### Work instructions
Give every line of the data again, unchanged, but with no pictures.
##### Data for analysis
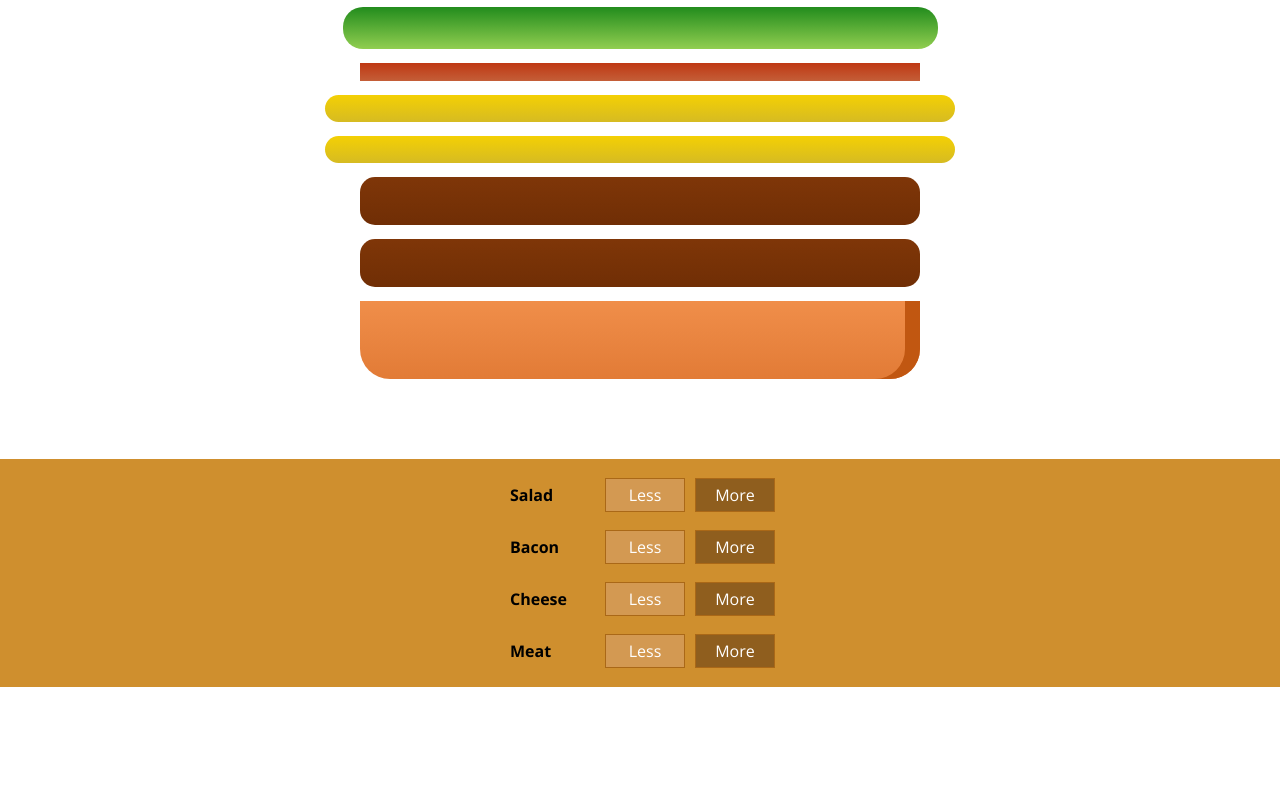
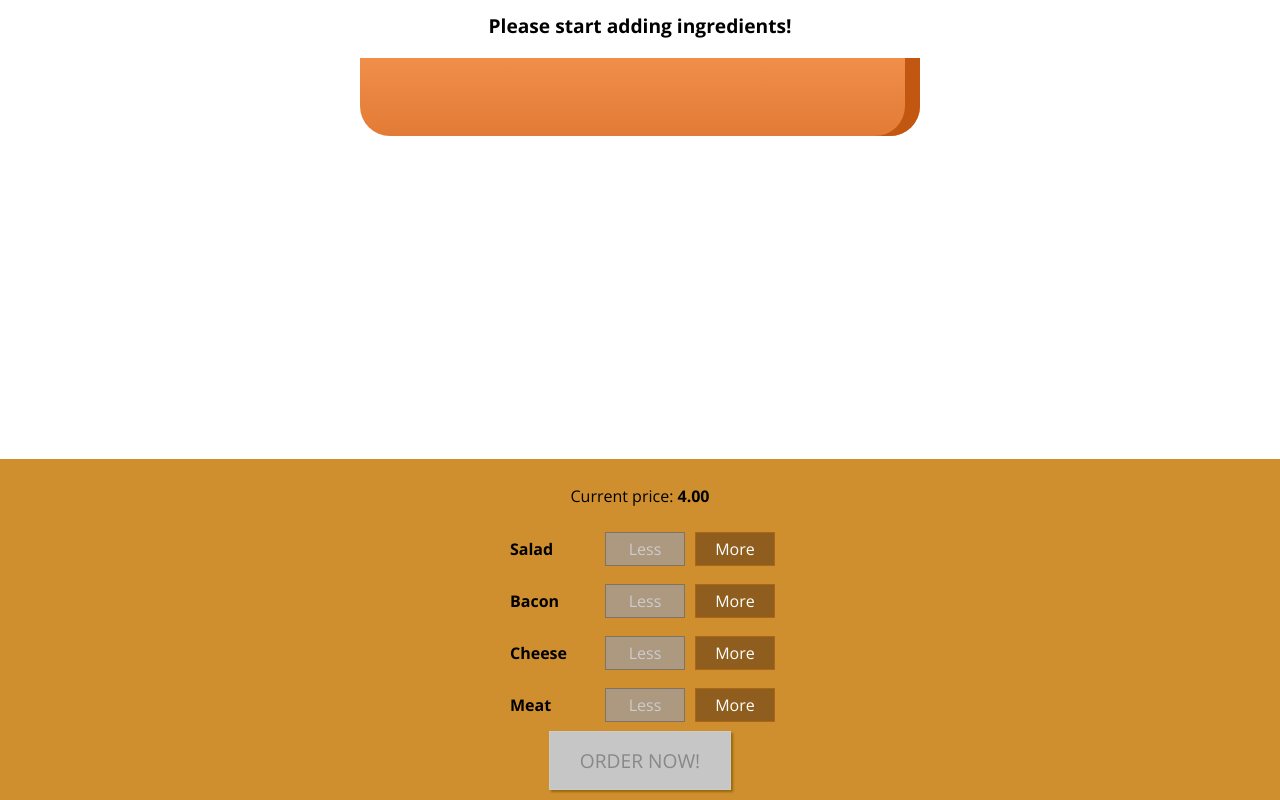
Before and after one commit to francoquirosm/React-Burger-Builder, a React app: page / in a window 1280 px wide. Shown: the part 179-979 px from the top of the page. Before the commit the page ends 866 px from the top, so only its background shows below. Built offline with nearby package versions, Linux system fonts and the light colour scheme.

Commit message:
added purchase button:

```diff
--- a/src/components/Burger/BuildControls/index.js
+++ b/src/components/Burger/BuildControls/index.js
@@ -8,8 +8,17 @@
   { label: "Cheese", type: "cheese" },
   { label: "Meat", type: "meat" },
 ];
-const BuildControls = ({ ingredientAdded, ingredientRemoved, disabled }) => (
+const BuildControls = ({
+  ingredientAdded,
+  ingredientRemoved,
+  disabled,
+  price,
+  purchasable,
+}) => (
   <div className={classes.BuildControls}>
+    <p>
+      Current price: <strong>{price.toFixed(2)}</strong>
+    </p>
     {controls.map((ctrl) => (
       <BuildControl
         key={ctrl.label}
@@ -19,6 +28,9 @@
         disabled={disabled[ctrl.type]}
       ></BuildControl>
     ))}
+    <button className={classes.OrderButton} disabled={!purchasable}>
+      ORDER NOW!
+    </button>
   </div>
 );
 
--- a/src/components/Burger/BuildControls/styles.css
+++ b/src/components/Burger/BuildControls/styles.css
@@ -8,3 +8,45 @@
   margin: auto;
   padding: 10px 0;
 }
+
+.OrderButton {
+  background-color: #dad735;
+  outline: none;
+  cursor: pointer;
+  border: 1px solid #966909;
+  color: #966909;
+  font-family: inherit;
+  font-size: 1.2em;
+  padding: 15px 30px;
+  box-shadow: 2px 2px 2px #966909;
+}
+
+.OrderButton:hover,
+.OrderButton:active {
+  background-color: #a0db41;
+  border: 1px solid #966909;
+  color: #966909;
+}
+
+.OrderButton:disabled {
+  background-color: #c7c6c6;
+  cursor: not-allowed;
+  border: 1px solid #ccc;
+  color: #888888;
+}
+
+.OrderButton:not(:disabled) {
+  animation: enable 0.3s linear;
+}
+
+@keyframes enable {
+  0% {
+    transform: scale(1);
+  }
+  60% {
+    transform: scale(1.1);
+  }
+  100% {
+    transform: scale(1);
+  }
+}
--- a/src/containers/BurguerBuilder/index.js
+++ b/src/containers/BurguerBuilder/index.js
@@ -12,13 +12,22 @@
 class BurgerBuilder extends Component {
   state = {
     ingredients: {
-      salad: 1,
-      bacon: 1,
-      cheese: 2,
-      meat: 2,
+      salad: 0,
+      bacon: 0,
+      cheese: 0,
+      meat: 0,
     },
     totalPrice: 4,
+    purchasable: false,
   };
+
+  updatePurchaseState(ingredients) {
+    const sum = Object.values(ingredients).reduce(
+      (total, current) => total + current,
+      0
+    );
+    this.setState({ purchasable: !!sum });
+  }
 
   changeIngredientHandler = (type, operator) => {
     let op;
@@ -46,6 +55,7 @@
     const oldPrice = this.state.totalPrice;
     const newPrice = op(oldPrice, ingredientPrice);
     this.setState({ totalPrice: newPrice, ingredients: updatedIngredients });
+    this.updatePurchaseState(updatedIngredients);
   };
   addIngredientHandler = (type) => {
     this.changeIngredientHandler(type, "+");
@@ -68,6 +78,8 @@
           ingredientAdded={this.addIngredientHandler}
           ingredientRemoved={this.removeIngredientHandler}
           disabled={disabledInfo}
+          price={this.state.totalPrice}
+          purchasable={this.state.purchasable}
         />
       </Aux>
     );
```
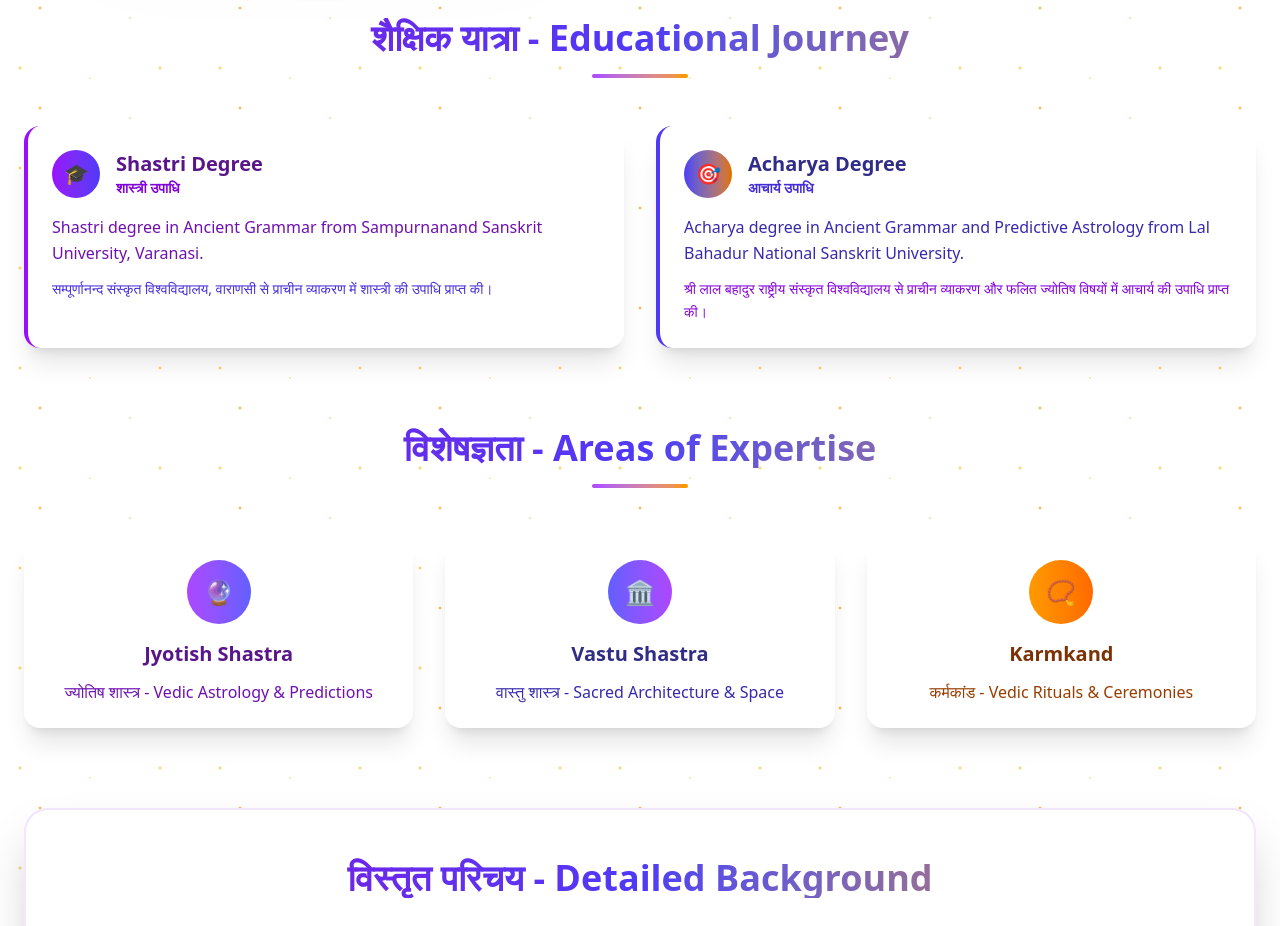
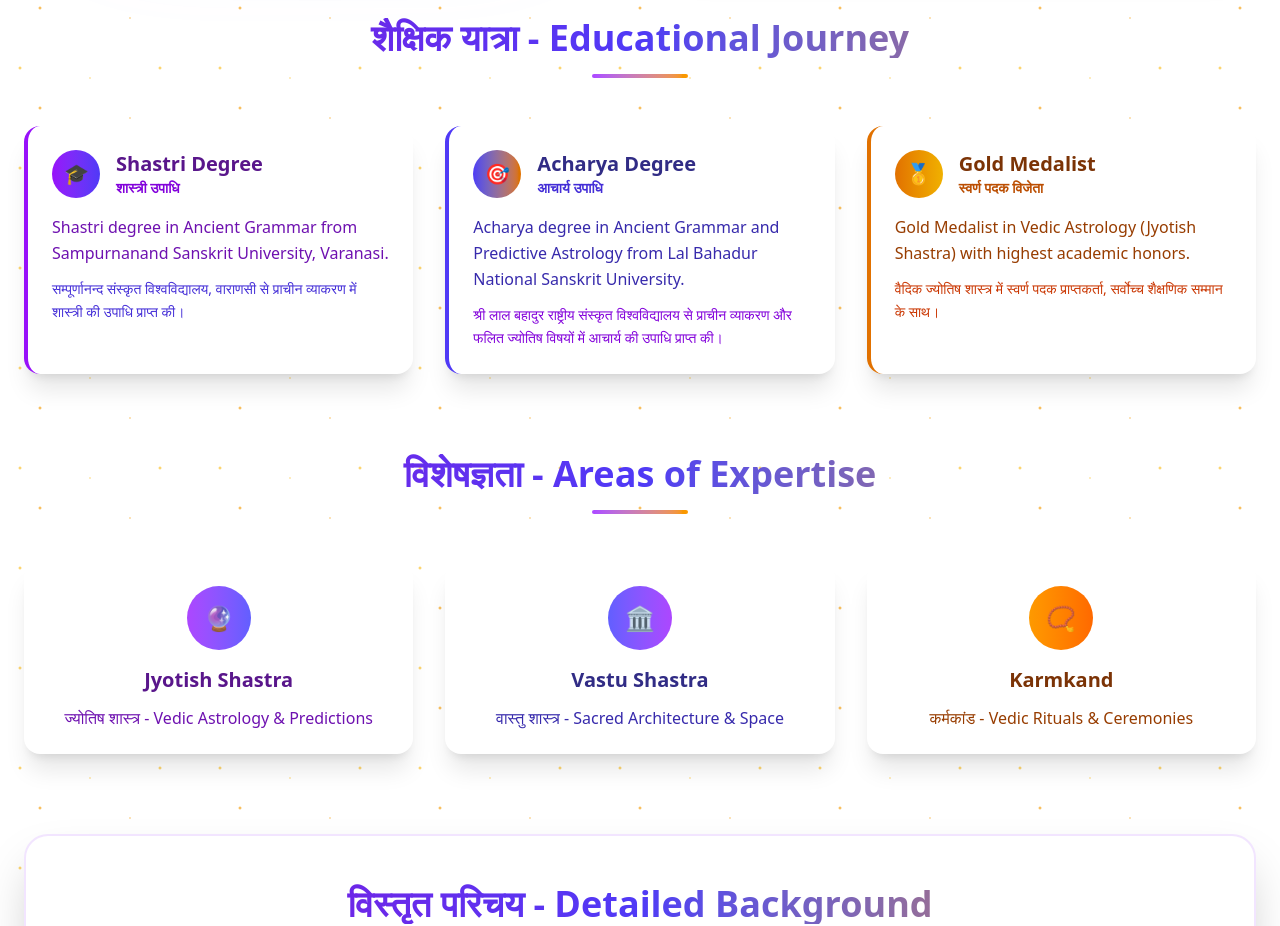
Before and after one commit to Narayandwivedi/astro, a React (Vite) app in the folder frontend/: page /about in a window 1280 px wide. Shown: the part 940-1866 px from the top of the page. Built offline with nearby package versions, Linux system fonts and the light colour scheme; no server answers.

Commit message:
added some info in about page

```diff
--- a/frontend/src/pages/About.jsx
+++ b/frontend/src/pages/About.jsx
@@ -92,7 +92,7 @@ const About = () => {
                 <div className="w-24 h-1 bg-gradient-to-r from-purple-500 to-amber-500 mx-auto rounded-full"></div>
               </div>
 
-              <div className="grid md:grid-cols-2 gap-8">
+              <div className="grid md:grid-cols-2 lg:grid-cols-3 gap-8">
                 <div className="bg-white rounded-2xl shadow-xl p-6 border-l-4 border-purple-600">
                   <div className="flex items-center mb-4">
                     <div className="w-12 h-12 bg-gradient-to-r from-purple-600 to-indigo-600 rounded-full flex items-center justify-center mr-4">
@@ -126,6 +126,24 @@ const About = () => {
                   </p>
                   <p className="text-purple-700 text-sm leading-relaxed">
                     श्री लाल बहादुर राष्ट्रीय संस्कृत विश्वविद्यालय से प्राचीन व्याकरण और फलित ज्योतिष विषयों में आचार्य की उपाधि प्राप्त की।
+                  </p>
+                </div>
+
+                <div className="bg-white rounded-2xl shadow-xl p-6 border-l-4 border-amber-600">
+                  <div className="flex items-center mb-4">
+                    <div className="w-12 h-12 bg-gradient-to-r from-amber-600 to-yellow-500 rounded-full flex items-center justify-center mr-4">
+                      <span className="text-white text-xl">🥇</span>
+                    </div>
+                    <div>
+                      <h3 className="text-xl font-bold text-amber-900">Gold Medalist</h3>
+                      <p className="text-amber-700 text-sm font-semibold">स्वर्ण पदक विजेता</p>
+                    </div>
+                  </div>
+                  <p className="text-amber-800 leading-relaxed mb-3">
+                    Gold Medalist in Vedic Astrology (Jyotish Shastra) with highest academic honors.
+                  </p>
+                  <p className="text-orange-700 text-sm leading-relaxed">
+                    वैदिक ज्योतिष शास्त्र में स्वर्ण पदक प्राप्तकर्ता, सर्वोच्च शैक्षणिक सम्मान के साथ।
                   </p>
                 </div>
               </div>
```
##########
### Answer to this task
Before and after one commit to francoquirosm/React-Burger-Builder, a React app: page / in a window 1280 px wide. Shown: the part 179-979 px from the top of the page. Before the commit the page ends 866 px from the top, so only its background shows below. Built offline with nearby package versions, Linux system fonts and the light colour scheme.

Commit message:
added purchase button:

```diff
--- a/src/components/Burger/BuildControls/index.js
+++ b/src/components/Burger/BuildControls/index.js
@@ -8,8 +8,17 @@
   { label: "Cheese", type: "cheese" },
   { label: "Meat", type: "meat" },
 ];
-const BuildControls = ({ ingredientAdded, ingredientRemoved, disabled }) => (
+const BuildControls = ({
+  ingredientAdded,
+  ingredientRemoved,
+  disabled,
+  price,
+  purchasable,
+}) => (
   <div className={classes.BuildControls}>
+    <p>
+      Current price: <strong>{price.toFixed(2)}</strong>
+    </p>
     {controls.map((ctrl) => (
       <BuildControl
         key={ctrl.label}
@@ -19,6 +28,9 @@
         disabled={disabled[ctrl.type]}
       ></BuildControl>
     ))}
+    <button className={classes.OrderButton} disabled={!purchasable}>
+      ORDER NOW!
+    </button>
   </div>
 );
 
--- a/src/components/Burger/BuildControls/styles.css
+++ b/src/components/Burger/BuildControls/styles.css
@@ -8,3 +8,45 @@
   margin: auto;
   padding: 10px 0;
 }
+
+.OrderButton {
+  background-color: #dad735;
+  outline: none;
+  cursor: pointer;
+  border: 1px solid #966909;
+  color: #966909;
+  font-family: inherit;
+  font-size: 1.2em;
+  padding: 15px 30px;
+  box-shadow: 2px 2px 2px #966909;
+}
+
+.OrderButton:hover,
+.OrderButton:active {
+  background-color: #a0db41;
+  border: 1px solid #966909;
+  color: #966909;
+}
+
+.OrderButton:disabled {
+  background-color: #c7c6c6;
+  cursor: not-allowed;
+  border: 1px solid #ccc;
+  color: #888888;
+}
+
+.OrderButton:not(:disabled) {
+  animation: enable 0.3s linear;
+}
+
+@keyframes enable {
+  0% {
+    transform: scale(1);
+  }
+  60% {
+    transform: scale(1.1);
+  }
+  100% {
+    transform: scale(1);
+  }
+}
--- a/src/containers/BurguerBuilder/index.js
+++ b/src/containers/BurguerBuilder/index.js
@@ -12,13 +12,22 @@
 class BurgerBuilder extends Component {
   state = {
     ingredients: {
-      salad: 1,
-      bacon: 1,
-      cheese: 2,
-      meat: 2,
+      salad: 0,
+      bacon: 0,
+      cheese: 0,
+      meat: 0,
     },
     totalPrice: 4,
+    purchasable: false,
   };
+
+  updatePurchaseState(ingredients) {
+    const sum = Object.values(ingredients).reduce(
+      (total, current) => total + current,
+      0
+    );
+    this.setState({ purchasable: !!sum });
+  }
 
   changeIngredientHandler = (type, operator) => {
     let op;
@@ -46,6 +55,7 @@
     const oldPrice = this.state.totalPrice;
     const newPrice = op(oldPrice, ingredientPrice);
     this.setState({ totalPrice: newPrice, ingredients: updatedIngredients });
+    this.updatePurchaseState(updatedIngredients);
   };
   addIngredientHandler = (type) => {
     this.changeIngredientHandler(type, "+");
@@ -68,6 +78,8 @@
           ingredientAdded={this.addIngredientHandler}
           ingredientRemoved={this.removeIngredientHandler}
           disabled={disabledInfo}
+          price={this.state.totalPrice}
+          purchasable={this.state.purchasable}
         />
       </Aux>
     );
```
Before and after one commit to Narayandwivedi/astro, a React (Vite) app in the folder frontend/: page /about in a window 1280 px wide. Shown: the part 940-1866 px from the top of the page. Built offline with nearby package versions, Linux system fonts and the light colour scheme; no server answers.

Commit message:
added some info in about page

```diff
--- a/frontend/src/pages/About.jsx
+++ b/frontend/src/pages/About.jsx
@@ -92,7 +92,7 @@ const About = () => {
                 <div className="w-24 h-1 bg-gradient-to-r from-purple-500 to-amber-500 mx-auto rounded-full"></div>
               </div>
 
-              <div className="grid md:grid-cols-2 gap-8">
+              <div className="grid md:grid-cols-2 lg:grid-cols-3 gap-8">
                 <div className="bg-white rounded-2xl shadow-xl p-6 border-l-4 border-purple-600">
                   <div className="flex items-center mb-4">
                     <div className="w-12 h-12 bg-gradient-to-r from-purple-600 to-indigo-600 rounded-full flex items-center justify-center mr-4">
@@ -126,6 +126,24 @@ const About = () => {
                   </p>
                   <p className="text-purple-700 text-sm leading-relaxed">
                     श्री लाल बहादुर राष्ट्रीय संस्कृत विश्वविद्यालय से प्राचीन व्याकरण और फलित ज्योतिष विषयों में आचार्य की उपाधि प्राप्त की।
+                  </p>
+                </div>
+
+                <div className="bg-white rounded-2xl shadow-xl p-6 border-l-4 border-amber-600">
+                  <div className="flex items-center mb-4">
+                    <div className="w-12 h-12 bg-gradient-to-r from-amber-600 to-yellow-500 rounded-full flex items-center justify-center mr-4">
+                      <span className="text-white text-xl">🥇</span>
+                    </div>
+                    <div>
+                      <h3 className="text-xl font-bold text-amber-900">Gold Medalist</h3>
+                      <p className="text-amber-700 text-sm font-semibold">स्वर्ण पदक विजेता</p>
+                    </div>
+                  </div>
+                  <p className="text-amber-800 leading-relaxed mb-3">
+                    Gold Medalist in Vedic Astrology (Jyotish Shastra) with highest academic honors.
+                  </p>
+                  <p className="text-orange-700 text-sm leading-relaxed">
+                    वैदिक ज्योतिष शास्त्र में स्वर्ण पदक प्राप्तकर्ता, सर्वोच्च शैक्षणिक सम्मान के साथ।
                   </p>
                 </div>
               </div>
```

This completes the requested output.